After a few hours (of being together with their mother at our family home), I brought them over to my place for a nice lunch…hey, I’m Italian; we gotta eat…and more presents. Finally it was time to return them. I walked them to her door, and then grabbed myself two armfuls of children. “Merry Christmas, kids. I love you very much.” “Merry Christmas, Daddy. We love you, too.”

And as I stood there, the door slowly closed in my face, and the deadbolt clicked into place. I can still hear that click. And I became overwhelmed by the crushing realization that, for the first time since I had my little angels, they would be somewhere on Christmas where I couldn’t go. Where I wasn’t even welcome.

Now intellectually I knew, of course, that not everyone is thrilled on Christmas; that many people get together simply out of habit or obligation. I knew that. But with my emotions wrecked, at every house I passed I was certain that all of them were filled with love and beauty and children and happiness. And the homes with lots of cars out front made me feel even worse.

(The entire article:

 My reflection: The holidays can be tough times, especially when your child is an addict. I remember well the Christmas of 2006 when neither Jeff nor Jeremy came home. Our lives were chaos. I wept through most days, feeling desperate for the broken state of our family.

Today’s Promise to consider: The holidays are stressful enough without me adding all the expectations of what I think a happy family looks like and acts like. This season, I will be gentle with myself and my loved ones. Yes, I will be gentle.






941292_10151747144872869_1497866766_nA young man wrote to me, As a recovering addict, I know well that relapse happens. It took me many attempts to find sobriety. Each addict is unique in his or her own way, but for me I spent more than a decade avoiding the true problem – myself. Drugs filled the void inside me, an empty space of insecurity and anxiety (and sure a rebellious side when I was young). The road to recovery is a long one and the answer lies within the addict.

My reflection: This young man has courage: courage to face himself, courage to acknowledge his fears and courage to fight every day to live a sober life. As a parent when Jeff was in active addiction, I threatened, cajoled, pleaded and would have sold my soul for his recovery. But all my machinations were futile. My son had to find the answer inside himself, and for himself.

Today’s Promise to consider: Relapse happens. If it does, I will love my child and will remind myself that I don’t have the power to cure the addiction, fix it or make it go away. I will allow my child to find the answer inside himself.






Jeff - BKA mom wrote to me, My son relapsed, again. After eight months of sobriety, his love affair with drugs overpowered his strength to fight the urge to use again. After I received ‘the dreaded phone call’ that unfortunately we all know too well, I was strangely able to remain calm…that is only after I heard his voice and knew he was safe.

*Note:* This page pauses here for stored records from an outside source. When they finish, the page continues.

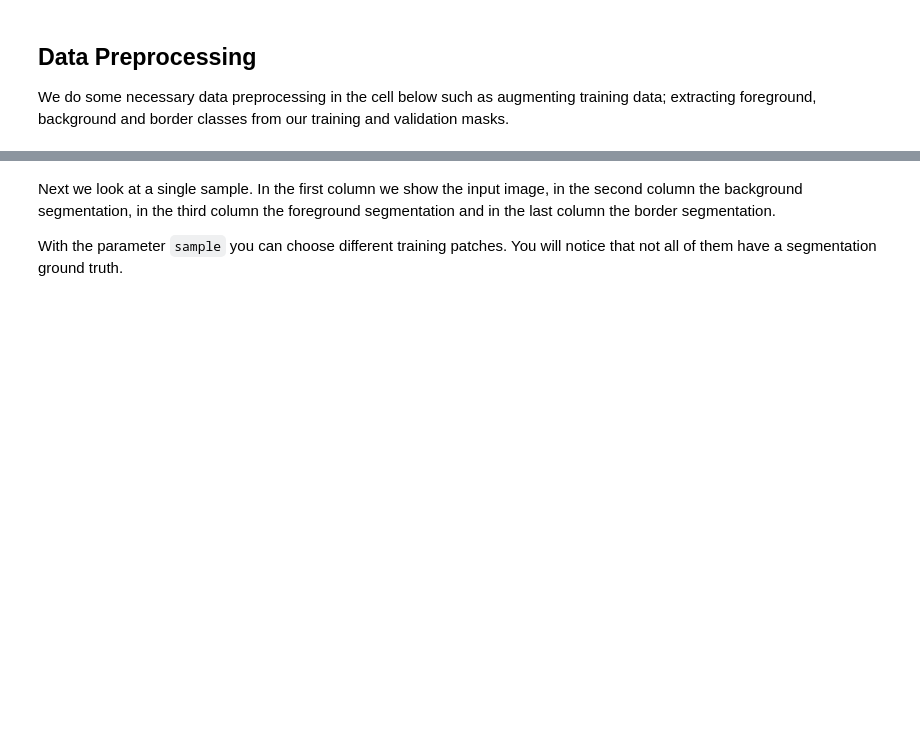
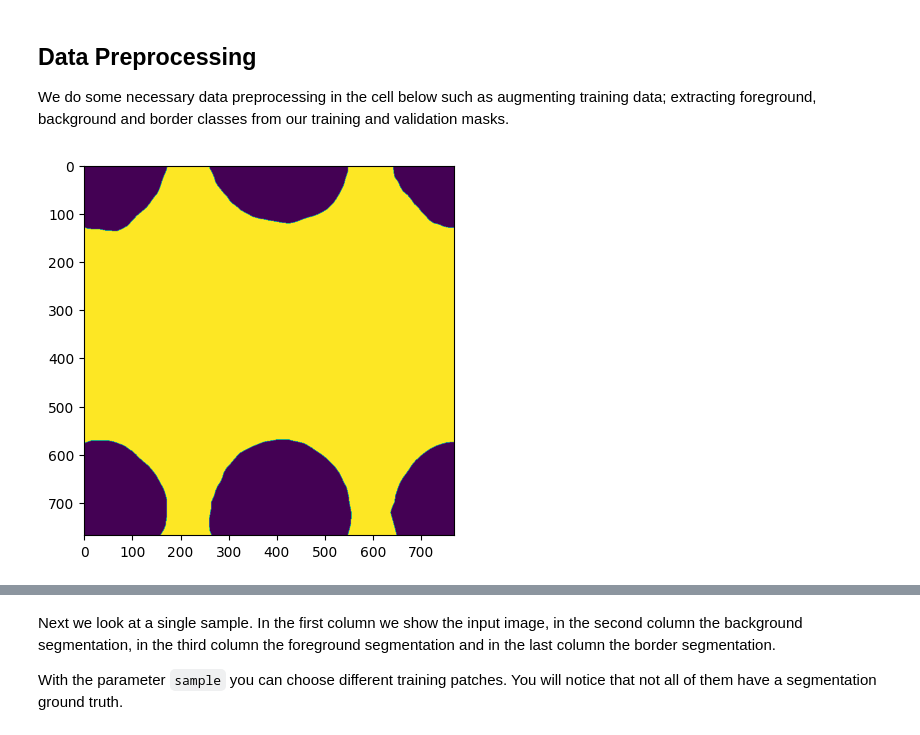
Before and after one commit to sadevans/DenoiSeg, a Jupyter notebook: SBER_YourOwnData_v1.ipynb, the cells around one changed output, grey strips where cells are left out. Cells and saved outputs as stored; diff of their text form; code cells hidden in the pictures; blank space fills up the shorter version.

```diff
--- a/SBER_YourOwnData_v1.ipynb
+++ b/SBER_YourOwnData_v1.ipynb
@@ -81,3 +154,8 @@ We do some necessary data preprocessing in the cell below such as augmenting tra
+# %%
+plt.imshow(onehot_encoding(train_masks[0])[...,0])
+plt.show()
+# %% [output]
+[figure, added]
 # %%
 # Here we add the channel dimension to our input images.
 # Dimensionality for training has to be 'SYXC' (Sample, Y-Dimension, X-Dimension, Channel)
```
Also changed, not shown: parts of 21 cells of this notebook, 19 other files.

What is a mother to do? His father and I offered him a safe environment for the night and life resumed with the clear expectation that in the morning our son would return to work and come clean with his boss. All we could do was to tell him what we would offer him and allow him to make his choices.

There was no chaos, no yelling, no blaming or judging…no ‘drama’ this time around. In fact, my husband and I did not give our son the forum to disrupt our lives (or our other sons’ lives) as we have so often in the past. Addiction and relapse are not new to us, but this time what was new is that we did not give addiction the power to disarm us and our family.

My reflection: This mom’s response reminds me of something Dr. Kevin McCauley, Institute for Addiction Study, told me years ago, “Relapse is part of this disease and parents often respond to it with a kind of ‘I caught you’ mentality, a way of saying, ‘you messed up again, you loser.’” Instead, he encouraged me to remain calm, to give Jeff clear boundaries and to provide and options for recovery. The mom and dad above did just that. This inspires me.

Today’s Promise to consider: Relapse happens. If it does, I will respond with a calm attitude and provide clear boundaries for my addicted loved one. The fellowship of Al-Anon and my daily practice of the 12 Steps remind me that I can’t cure addiction, but I can stay close and try to keep myself and my family safe.